** Opening Data in this exercise block **
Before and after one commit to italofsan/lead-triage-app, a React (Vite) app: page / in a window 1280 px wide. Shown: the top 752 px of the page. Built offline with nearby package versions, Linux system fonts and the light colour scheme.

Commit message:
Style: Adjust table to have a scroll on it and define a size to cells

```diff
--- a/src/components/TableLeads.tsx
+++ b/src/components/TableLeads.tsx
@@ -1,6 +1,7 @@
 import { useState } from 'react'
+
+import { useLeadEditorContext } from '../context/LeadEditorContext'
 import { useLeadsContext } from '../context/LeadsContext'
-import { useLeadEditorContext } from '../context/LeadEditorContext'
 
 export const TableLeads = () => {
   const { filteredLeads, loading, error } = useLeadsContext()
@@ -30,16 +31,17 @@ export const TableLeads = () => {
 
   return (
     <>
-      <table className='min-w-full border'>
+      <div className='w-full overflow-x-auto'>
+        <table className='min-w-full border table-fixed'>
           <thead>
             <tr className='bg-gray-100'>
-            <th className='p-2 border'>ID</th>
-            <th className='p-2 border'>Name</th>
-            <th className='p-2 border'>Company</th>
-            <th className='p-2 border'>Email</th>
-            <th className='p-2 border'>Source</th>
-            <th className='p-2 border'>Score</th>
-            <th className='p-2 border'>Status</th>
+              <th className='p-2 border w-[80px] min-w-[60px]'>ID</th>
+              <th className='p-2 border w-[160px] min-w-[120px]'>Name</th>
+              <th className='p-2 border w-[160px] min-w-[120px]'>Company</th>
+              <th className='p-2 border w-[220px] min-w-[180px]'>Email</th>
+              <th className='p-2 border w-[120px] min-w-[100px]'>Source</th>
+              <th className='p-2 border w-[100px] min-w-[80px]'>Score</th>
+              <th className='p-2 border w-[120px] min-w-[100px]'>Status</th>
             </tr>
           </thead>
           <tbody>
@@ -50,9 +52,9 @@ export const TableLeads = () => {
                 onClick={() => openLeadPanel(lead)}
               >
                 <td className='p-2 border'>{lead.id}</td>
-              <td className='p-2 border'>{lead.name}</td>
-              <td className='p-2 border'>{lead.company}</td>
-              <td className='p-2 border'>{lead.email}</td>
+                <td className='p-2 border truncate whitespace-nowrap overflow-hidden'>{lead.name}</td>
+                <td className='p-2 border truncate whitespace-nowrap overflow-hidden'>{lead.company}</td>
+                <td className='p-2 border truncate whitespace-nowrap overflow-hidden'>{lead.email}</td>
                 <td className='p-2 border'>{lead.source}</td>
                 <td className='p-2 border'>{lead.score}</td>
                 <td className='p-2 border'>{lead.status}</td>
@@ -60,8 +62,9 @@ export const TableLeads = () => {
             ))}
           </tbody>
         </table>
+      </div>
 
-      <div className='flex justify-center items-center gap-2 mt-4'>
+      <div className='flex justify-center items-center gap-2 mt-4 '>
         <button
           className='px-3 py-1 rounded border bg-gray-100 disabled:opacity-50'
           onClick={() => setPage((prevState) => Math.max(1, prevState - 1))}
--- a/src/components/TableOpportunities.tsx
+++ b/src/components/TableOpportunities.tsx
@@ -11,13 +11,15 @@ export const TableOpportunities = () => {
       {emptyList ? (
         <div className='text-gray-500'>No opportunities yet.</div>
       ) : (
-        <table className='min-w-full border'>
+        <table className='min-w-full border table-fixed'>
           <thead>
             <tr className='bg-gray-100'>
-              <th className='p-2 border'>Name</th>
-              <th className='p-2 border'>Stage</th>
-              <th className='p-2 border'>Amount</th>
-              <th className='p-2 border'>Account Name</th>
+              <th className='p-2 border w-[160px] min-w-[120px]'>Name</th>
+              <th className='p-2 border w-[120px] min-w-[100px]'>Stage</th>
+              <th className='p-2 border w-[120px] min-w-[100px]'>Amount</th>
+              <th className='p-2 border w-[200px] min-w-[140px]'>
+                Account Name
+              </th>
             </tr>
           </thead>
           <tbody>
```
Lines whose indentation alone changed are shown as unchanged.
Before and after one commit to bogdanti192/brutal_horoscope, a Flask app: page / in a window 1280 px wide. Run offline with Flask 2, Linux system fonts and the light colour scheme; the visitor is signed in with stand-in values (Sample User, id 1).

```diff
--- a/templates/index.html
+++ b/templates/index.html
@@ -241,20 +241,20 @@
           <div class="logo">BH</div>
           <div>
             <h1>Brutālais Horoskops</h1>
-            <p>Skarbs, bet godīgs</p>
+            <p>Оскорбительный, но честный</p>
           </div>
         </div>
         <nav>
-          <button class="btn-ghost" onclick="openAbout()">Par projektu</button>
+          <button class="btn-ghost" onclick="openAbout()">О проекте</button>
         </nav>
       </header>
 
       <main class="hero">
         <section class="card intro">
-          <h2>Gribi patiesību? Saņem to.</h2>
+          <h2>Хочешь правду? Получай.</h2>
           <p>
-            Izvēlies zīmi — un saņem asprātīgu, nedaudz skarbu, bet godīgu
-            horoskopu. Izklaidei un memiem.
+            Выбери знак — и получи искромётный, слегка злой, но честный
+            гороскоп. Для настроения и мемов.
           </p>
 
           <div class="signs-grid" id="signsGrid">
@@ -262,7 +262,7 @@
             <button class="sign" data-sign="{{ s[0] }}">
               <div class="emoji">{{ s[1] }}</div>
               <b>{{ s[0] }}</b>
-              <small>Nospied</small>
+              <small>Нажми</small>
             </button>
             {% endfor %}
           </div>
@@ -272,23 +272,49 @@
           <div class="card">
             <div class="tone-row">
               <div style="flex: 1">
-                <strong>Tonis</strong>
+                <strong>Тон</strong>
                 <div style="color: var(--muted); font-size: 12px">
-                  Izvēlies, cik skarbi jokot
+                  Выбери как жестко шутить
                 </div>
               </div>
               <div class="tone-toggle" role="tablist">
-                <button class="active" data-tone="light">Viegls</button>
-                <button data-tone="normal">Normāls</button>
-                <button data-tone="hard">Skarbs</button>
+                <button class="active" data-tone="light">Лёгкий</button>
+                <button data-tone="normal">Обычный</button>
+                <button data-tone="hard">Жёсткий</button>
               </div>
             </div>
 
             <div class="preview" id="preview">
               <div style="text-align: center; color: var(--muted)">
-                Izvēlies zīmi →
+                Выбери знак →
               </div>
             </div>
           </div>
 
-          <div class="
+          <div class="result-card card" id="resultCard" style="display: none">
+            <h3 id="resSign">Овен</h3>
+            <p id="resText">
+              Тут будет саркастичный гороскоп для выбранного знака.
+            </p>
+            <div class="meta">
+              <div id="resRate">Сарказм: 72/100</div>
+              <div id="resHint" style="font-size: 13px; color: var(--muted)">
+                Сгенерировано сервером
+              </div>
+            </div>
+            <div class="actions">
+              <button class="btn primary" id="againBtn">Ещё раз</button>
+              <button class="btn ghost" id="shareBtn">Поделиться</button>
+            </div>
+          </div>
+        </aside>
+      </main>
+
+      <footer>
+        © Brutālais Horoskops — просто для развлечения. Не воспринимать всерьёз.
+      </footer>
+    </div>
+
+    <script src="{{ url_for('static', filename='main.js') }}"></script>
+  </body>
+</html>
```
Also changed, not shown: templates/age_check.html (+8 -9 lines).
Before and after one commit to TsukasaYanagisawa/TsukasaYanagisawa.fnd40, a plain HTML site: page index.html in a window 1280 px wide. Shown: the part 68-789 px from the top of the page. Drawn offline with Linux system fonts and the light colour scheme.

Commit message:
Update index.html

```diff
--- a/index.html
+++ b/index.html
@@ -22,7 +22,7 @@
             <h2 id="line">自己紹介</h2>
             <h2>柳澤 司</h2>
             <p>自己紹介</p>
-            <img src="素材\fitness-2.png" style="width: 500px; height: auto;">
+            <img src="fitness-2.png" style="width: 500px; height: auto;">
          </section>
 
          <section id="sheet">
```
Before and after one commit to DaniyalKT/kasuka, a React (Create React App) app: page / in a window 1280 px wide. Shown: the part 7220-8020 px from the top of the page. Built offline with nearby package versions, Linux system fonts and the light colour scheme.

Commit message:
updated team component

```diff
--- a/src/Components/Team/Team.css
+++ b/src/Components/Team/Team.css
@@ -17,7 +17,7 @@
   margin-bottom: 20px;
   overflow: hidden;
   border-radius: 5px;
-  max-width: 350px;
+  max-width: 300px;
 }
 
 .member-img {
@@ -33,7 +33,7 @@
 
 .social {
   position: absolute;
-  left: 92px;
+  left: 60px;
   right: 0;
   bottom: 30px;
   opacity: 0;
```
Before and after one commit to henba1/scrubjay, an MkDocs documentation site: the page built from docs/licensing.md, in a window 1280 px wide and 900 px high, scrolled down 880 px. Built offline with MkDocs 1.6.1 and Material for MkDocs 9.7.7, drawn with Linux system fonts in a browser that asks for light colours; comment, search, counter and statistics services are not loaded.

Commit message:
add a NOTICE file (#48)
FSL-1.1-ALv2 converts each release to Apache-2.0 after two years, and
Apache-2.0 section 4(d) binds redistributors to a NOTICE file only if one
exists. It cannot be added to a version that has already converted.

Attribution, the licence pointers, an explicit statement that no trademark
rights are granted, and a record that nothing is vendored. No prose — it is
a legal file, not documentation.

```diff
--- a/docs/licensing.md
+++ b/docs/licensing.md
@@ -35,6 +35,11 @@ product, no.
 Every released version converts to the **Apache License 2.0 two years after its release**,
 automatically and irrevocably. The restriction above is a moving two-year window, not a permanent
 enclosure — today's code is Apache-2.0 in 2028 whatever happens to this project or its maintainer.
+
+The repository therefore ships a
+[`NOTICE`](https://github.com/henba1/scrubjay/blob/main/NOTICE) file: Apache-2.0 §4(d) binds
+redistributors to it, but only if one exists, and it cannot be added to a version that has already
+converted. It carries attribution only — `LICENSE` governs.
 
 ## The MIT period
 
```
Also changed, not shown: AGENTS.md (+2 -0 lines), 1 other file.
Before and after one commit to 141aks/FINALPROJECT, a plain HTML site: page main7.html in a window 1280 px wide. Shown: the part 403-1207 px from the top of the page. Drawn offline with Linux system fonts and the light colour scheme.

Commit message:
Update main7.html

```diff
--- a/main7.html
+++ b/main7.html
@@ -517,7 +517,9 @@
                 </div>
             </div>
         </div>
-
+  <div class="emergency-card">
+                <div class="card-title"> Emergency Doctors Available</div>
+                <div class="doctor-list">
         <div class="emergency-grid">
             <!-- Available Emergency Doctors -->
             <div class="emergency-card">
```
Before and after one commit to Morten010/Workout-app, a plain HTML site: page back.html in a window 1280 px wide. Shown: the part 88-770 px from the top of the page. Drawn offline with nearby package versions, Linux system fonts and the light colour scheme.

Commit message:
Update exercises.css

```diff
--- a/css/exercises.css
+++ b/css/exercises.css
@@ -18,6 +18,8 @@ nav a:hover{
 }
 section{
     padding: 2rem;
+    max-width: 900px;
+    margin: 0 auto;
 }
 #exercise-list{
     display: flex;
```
** Closing Data in this exercise block **
--- Problem description ---
Please show all lines from the entries that contain the word "truncate".

--- Response area ---
+                <td className='p-2 border truncate whitespace-nowrap overflow-hidden'>{lead.name}</td>
+                <td className='p-2 border truncate whitespace-nowrap overflow-hidden'>{lead.company}</td>
+                <td className='p-2 border truncate whitespace-nowrap overflow-hidden'>{lead.email}</td>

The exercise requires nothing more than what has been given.